The four runs the offense put up gave the Braves a chance, but they would’ve been a footnote in this game’s history without the seven brilliant innings from the bullpen.
Troy Glaus only entered the game in the 10th, and he called his shot
The aforementioned double play Farnsworth induced in the 10th was by far the most important play of this game for the Braves, even more than Ankiel’s home run. Glaus fielded the ground ball off the bat of Buster Posey, and he fired it to Omar Infante at second in time for him to make the turn to Lee at first.
But Glaus didn’t even start the game. He didn’t play in game one either, meaning his first action of the series was checking in as a defensive replacement for Brooks Conrad in the 10th. Glaus checked in for Conrad at third, sliding Infante over from third to second.
And when Atlanta’s infield gathered for a meeting on the mound with the bases loaded in the 10th, Glaus knew what he was doing.

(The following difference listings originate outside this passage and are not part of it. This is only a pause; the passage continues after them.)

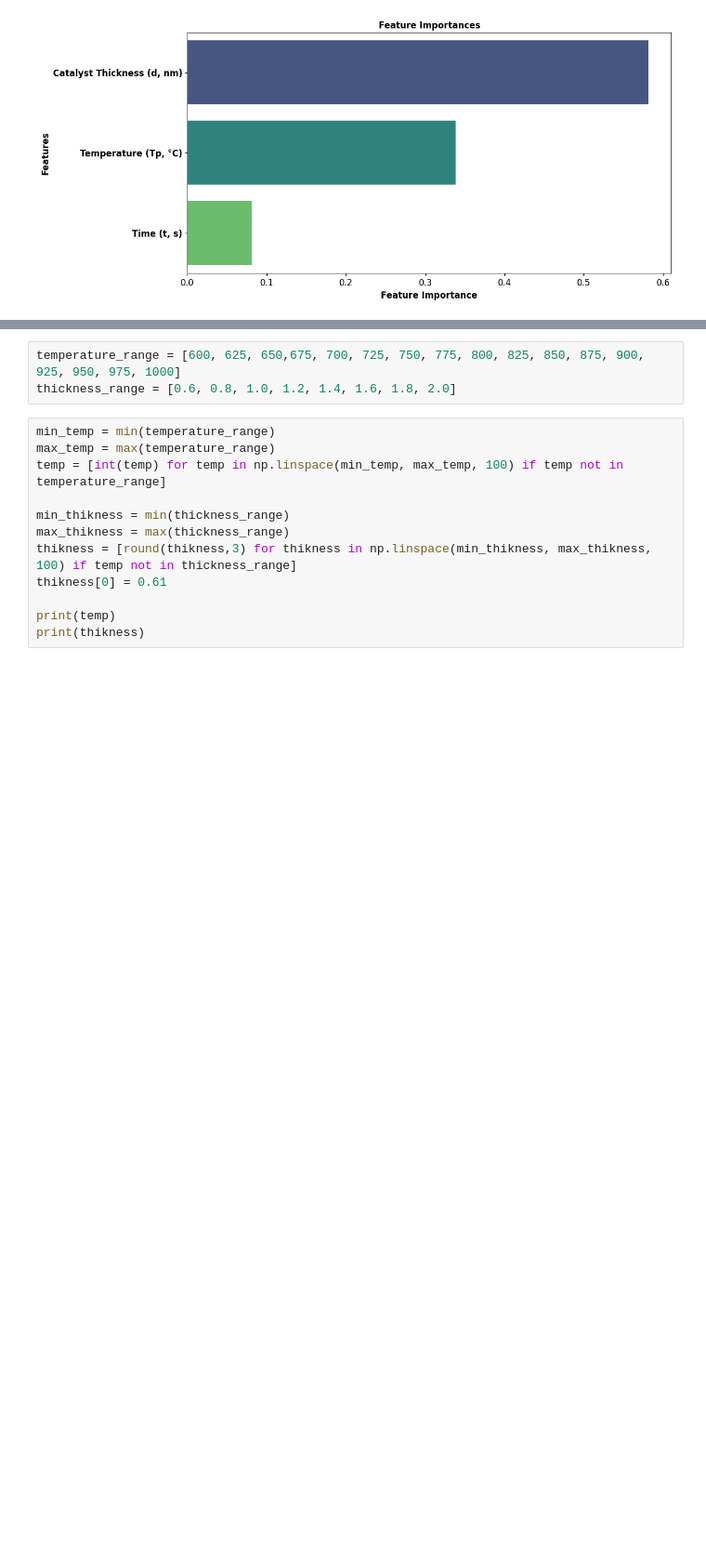
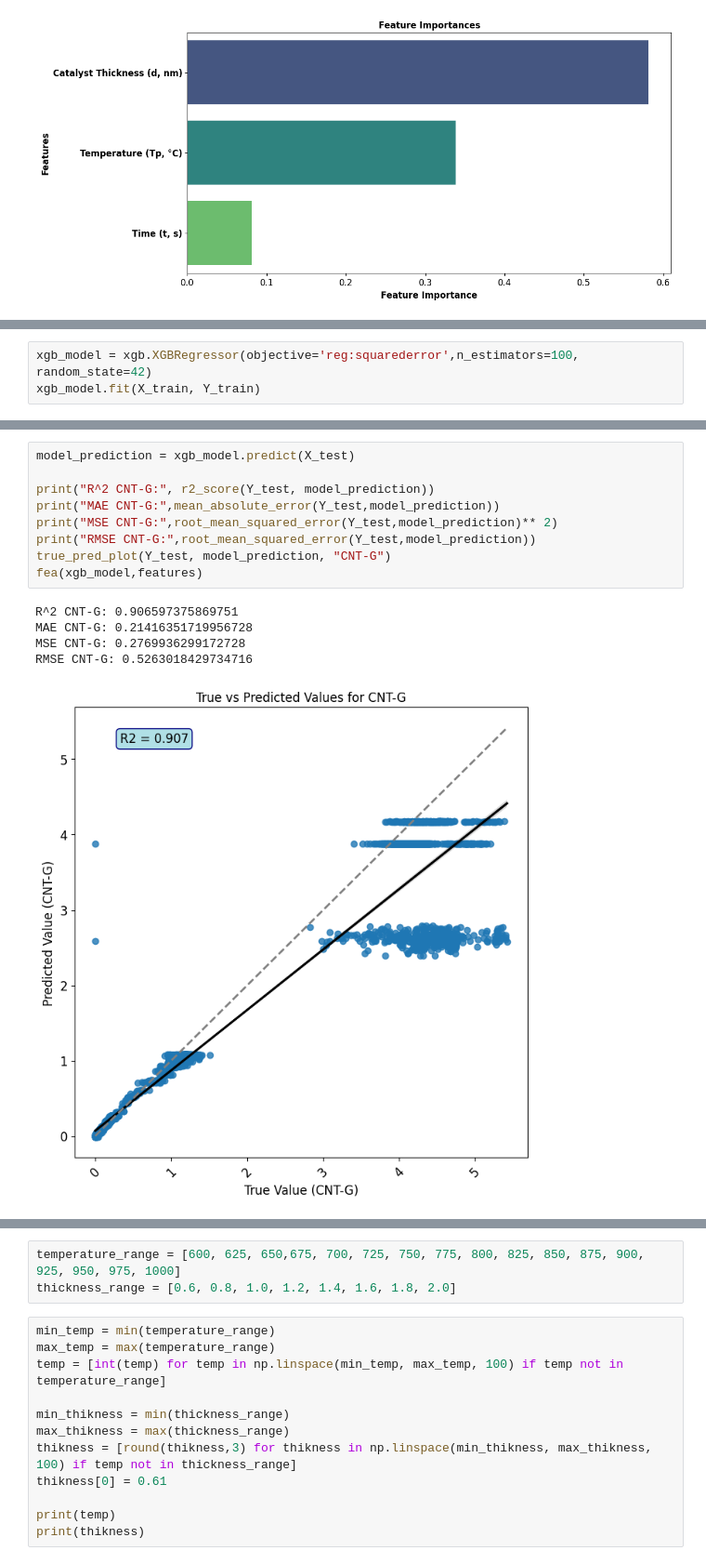
Before and after one commit to vaniseth/ARES-VIDURA, a Jupyter notebook: IL/IL-model.ipynb, the cells around one changed output, grey strips where cells are left out. Shown at 93% size. Cells and saved outputs as stored; diff of their text form; blank space fills up the shorter version.

```diff
--- a/IL/IL-model.ipynb
+++ b/IL/IL-model.ipynb
@@ -99,0 +206,3 @@ RMSE CNT-G: 0.02383348617751766
+# %%
+xgb_model = xgb.XGBRegressor(objective='reg:squarederror',n_estimators=100, random_state=42)
+xgb_model.fit(X_train, Y_train)
@@ -99,0 +221,15 @@ RMSE CNT-G: 0.02383348617751766
+# %%
+model_prediction = xgb_model.predict(X_test)
+
+print("R^2 CNT-G:", r2_score(Y_test, model_prediction))
+print("MAE CNT-G:",mean_absolute_error(Y_test,model_prediction))
+print("MSE CNT-G:",root_mean_squared_error(Y_test,model_prediction)** 2)
+print("RMSE CNT-G:",root_mean_squared_error(Y_test,model_prediction))
+true_pred_plot(Y_test, model_prediction, "CNT-G")
+fea(xgb_model,features)
+# %% [output]
+R^2 CNT-G: 0.906597375869751
+MAE CNT-G: 0.21416351719956728
+MSE CNT-G: 0.2769936299172728
+RMSE CNT-G: 0.5263018429734716
+[figure, added]
```
Also changed, not shown: parts of 14 cells of this notebook.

We’ll never know exactly what Glaus says here, but it appears he is pointing at Infante (off camera) telling him that he would go to second if there was an opportunity for a double play. On the broadcast, Bob Brenly had an idea of what Glaus said.
“On a slow hit ball I’m going to go home, on a hard hit ball I’m coming to second base,” Brenly said of the Glaus conversation on TBS. “No hesitation whatsoever on the part of Troy Glaus.”
Glaus could’ve tried to come home and turn a 5-2-3 double play when he got the ball, but he knew he wanted to go around the horn.
And as far as we can tell, he made sure Infante knew it too.
Brian McCann may have saved the game seconds before that
The 1-1 pitch from Farnsworth to Posey saved the game for the Braves. The 0-1 pitch almost lost it for them.
Farnsworth bounced a slider into the left handed batter’s box, and McCann got down to make a great block. Brenly—a former catcher—again had high praise for the Atlanta defense.
“That hard slider over in the left handed batter’s box, where hitters have been digging toe holds all night long, it’s very busted up, torn up right now,” he said on the terrain. “Nice job by McCann to stay in front of that one.”
McCann gave Farnsworth a second life in the inning, and he immediately returned the favor.
Bobby Cox watched almost the entire game in the clubhouse
Never one to shy away from arguing a close call, Cox completed the final game he would ever “manage” away from Atlanta the only way he could. With an ejection.
The skipper was tossed after arguing a close call at first base in the top of the second, as Alex Gonzalez was called out on a play that wasn’t reviewable in 2010.
Some of it was carryover frustration from the night before, when the only run of the game was scored after Posey was called safe on a stolen base attempt that looked like the wrong call.
But whatever it was, the last win of Cox’s managerial career was actually handled by bench coach Chino Cadahia for almost 10 full innings.
Alex Gonzalez tied the game after badly missing on the same pitch just before
Pretty much the only big play in this game I haven’t covered was the game-tying double by Gonzalez in the eighth, so let’s uncover one tidbit about that at-bat to wrap this up.
Brian Wilson ripped a fastball past him on the first pitch of the critical at-bat. It was 98 MPH up in the zone, and Gonzalez was way late on it. As he did all night, Brenly offered another insightful comment after the shoddy swing to start the at-bat.
“He’s going to have to turn it up a little bit if he wants to catch up with that 98 MPH fastball up around the letters,” Brenly said.
A few seconds later, Wilson threw almost identical pitch. 97 MPH and up around the letters.
But Gonzalez caught up to this one. He smoked it into the gap to even up the game, and set up the opportunity for the Braves to even up the series.
Thanks for reading this episode of Braves Look Backs at an historic game for the Braves. If you. enjoyed this, take a look at other look backs including this one on the 1995 World Series.